Grenfell Cloth is a densely-woven cotton gabardine material used to make luxury and outdoor clothing since its creation in 1923. It was named after Sir Wilfred Grenfell, a British medical missionary working extensively in Newfoundland. He required a cloth to be woven to protect himself from the snow, wind, wet and cold weather he encountered in his work.
The cloth is made from 600 thread-per-inch cotton originally by T. Haythornthwaite & Sons Ltd at Lodge Mill, Burnley, in the United Kingdom. It is similar to Byrd Cloth.
After a spell under Japanese ownership in the 80's and 90's, Grenfell Cloth garments are once again manufactured in Britain.

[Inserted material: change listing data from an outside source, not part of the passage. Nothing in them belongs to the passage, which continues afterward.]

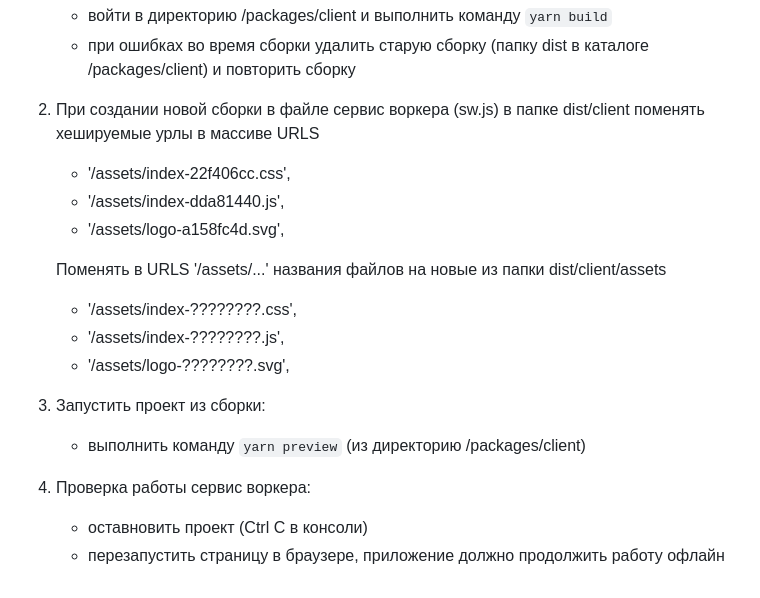
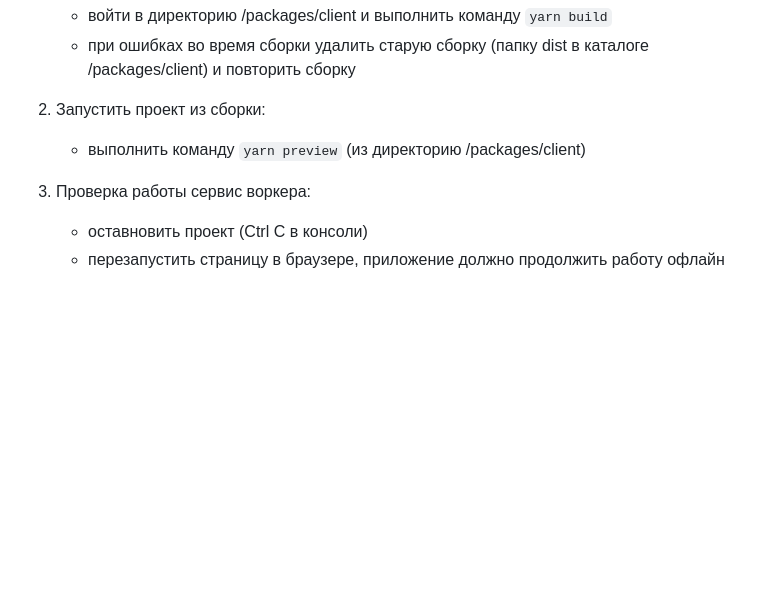
Before and after one commit to Vitykovskiy/55_01_react-game, a Markdown page: README.md, the part around the change. GitHub-like rendering; blank space fills up the shorter version.

Commit message:
fix_readme

```diff
--- a/README.md
+++ b/README.md
@@ -80,19 +80,9 @@
     - войти в директорию /packages/client и выполнить команду `yarn build`
     - при ошибках во время сборки удалить старую сборку (папку dist в каталоге /packages/client) и повторить сборку
 
-2. При создании новой сборки в файле сервис воркера (sw.js) в папке dist/client поменять хешируемые урлы в массиве URLS
-    - '/assets/index-22f406cc.css',
-    - '/assets/index-dda81440.js',
-    - '/assets/logo-a158fc4d.svg',
-
-    Поменять в URLS '/assets/...' названия файлов на новые из папки dist/client/assets
-    - '/assets/index-????????.css',
-    - '/assets/index-????????.js',
-    - '/assets/logo-????????.svg',
-
-3. Запустить проект из сборки:
+2. Запустить проект из сборки:
     - выполнить команду `yarn preview` (из директорию /packages/client)
 
-4. Проверка работы сервис воркера:
+3. Проверка работы сервис воркера:
     - оставновить проект (Ctrl C в консоли)
     - перезапустить страницу в браузере, приложение должно продолжить работу офлайн
```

Grenfell is now based in London.
Grenfell Cloth has been used on many expeditions.